Soldier Killed In Afghanistan Brought Home
26 May 2011, 09:32 | Updated: 30 March 2016, 13:50
The body of a Portsmouth born soldier killed by a bomb in Afghanistan will be repatriated to the UK later.
Colour Serjeant Kevin Fortuna, from A Company, 1st Battalion The Rifles, will be flown to RAF Lyneham in Wiltshire on 26th May.
A private service will be held at the base's chapel before the cortege passes through nearby Wootton Bassett. As has become tradition, local people and Royal British Legion members are expected to join his family and friends to line the high street in tribute.
The 36 year old died on Monday (23rd May) on patrol in the Saidabad Kalay area of the Nahr-e Saraj district of Helmand. He had been leading a patrol in the early evening to disrupt enemy forces when he was killed by an improvised explosive device.
His family yesterday paid tribute to a 'true professional'.
The Ministry of Defence described him as a 'phenomenal, irreplaceable' individual who leaves behind his wife Nia, mother Sue and brother Kris.
Colour Serjeant Fortuna was born in Portsmouth and attended school in Cheltenham.
His family said: "Kevin was a true professional who loved his job and lived life to the full. He gave 19 loyal years to the Army and will be sadly missed by his wife, mother, family and friends.''
Colour Serjeant Fortuna was deployed to Afghanistan last month in command of a multiple of 12 Riflemen, the MoD said.
He joined the Army aged 16, where his potential was recognised at an early stage, joining the Gloucestershire Regiment in 1991 as a junior leader.
Colour Serjeant Fortuna served in Yugoslavia, Northern Ireland, Kosovo, Afghanistan and Iraq.
Lieutenant Colonel James de Labilliere, commanding officer, 1st Battalion, The Rifles said: "Colour Serjeant Fortuna was an utterly professional commander, Rifleman and a man of irreproachable integrity. His presence strengthened the battalion and the loss with his passing will be acute.
"He was remarkable for many reasons, not least his complete and unwavering commitment to his Riflemen and their care. He was a master tactician, and a soldier of great experience. He was to be a Company Serjeant Major in just three months time.''

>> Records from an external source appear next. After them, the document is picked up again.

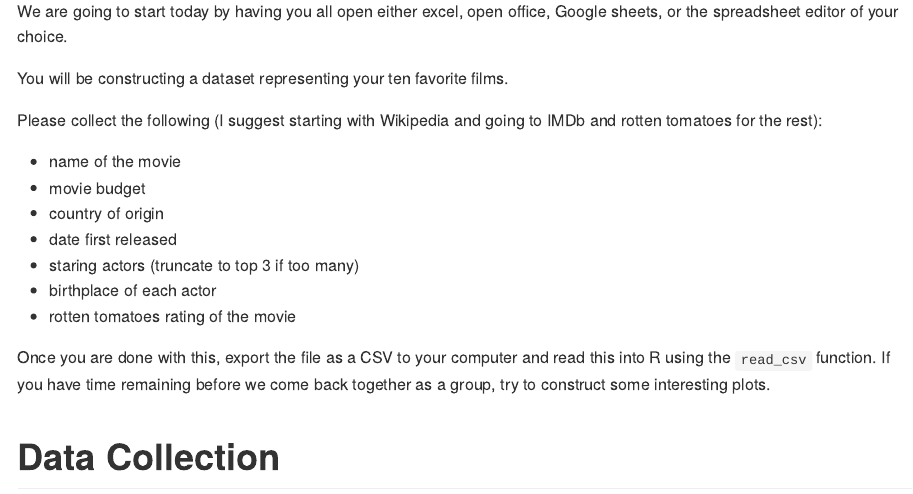
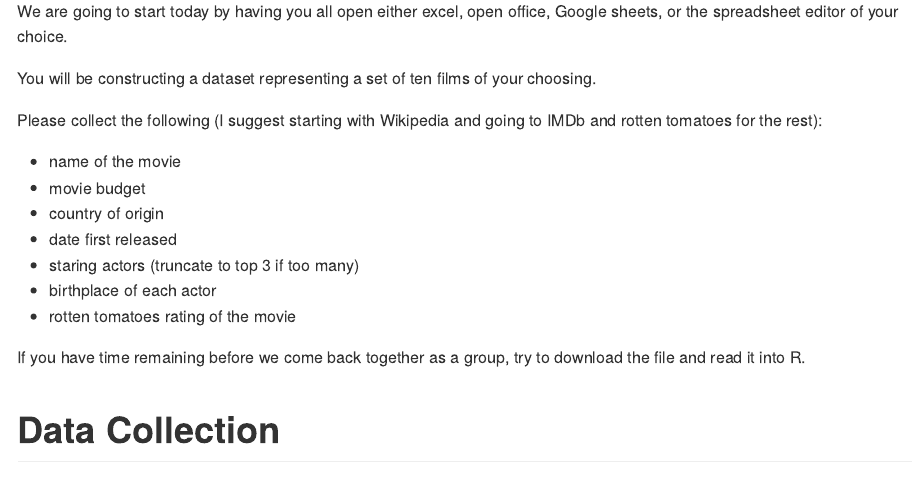
Before and after one commit to statsmaths/stat289-f17, an R Markdown document (_posts/2017-10-10-class13.Rmd): the page in a window 1100 px wide, from 610 px down. The pictures show the output file _posts/2017-10-10-class13.md that the author committed with the source, drawn offline in the style of GitHub.

Commit message:
update class13

```diff
--- a/_posts/2017-10-10-class13.Rmd
+++ b/_posts/2017-10-10-class13.Rmd
@@ -29,8 +29,8 @@ We are going to start today by having you all open either
 excel, open office, Google sheets, or the spreadsheet editor
 of your choice.
 
-You will be constructing a dataset representing your ten
-favorite films.
+You will be constructing a dataset representing a set of
+ten films of your choosing.
 
 Please collect the following (I suggest starting with Wikipedia
 and going to IMDb and rotten tomatoes for the rest):
@@ -43,10 +43,8 @@ and going to IMDb and rotten tomatoes for the rest):
 - birthplace of each actor
 - rotten tomatoes rating of the movie
 
-Once you are done with this, export the file as a CSV to your
-computer and read this into R using the `read_csv` function.
 If you have time remaining before we come back together as
-a group, try to construct some interesting plots.
+a group, try to download the file and read it into R.
 
 # Data Collection
 
```
Also changed, not shown: _posts/2017-10-10-class13.md.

Colour Serjeant Fortuna's death takes to 366 the number of UK military personnel killed in Afghanistan since the 2001 invasion.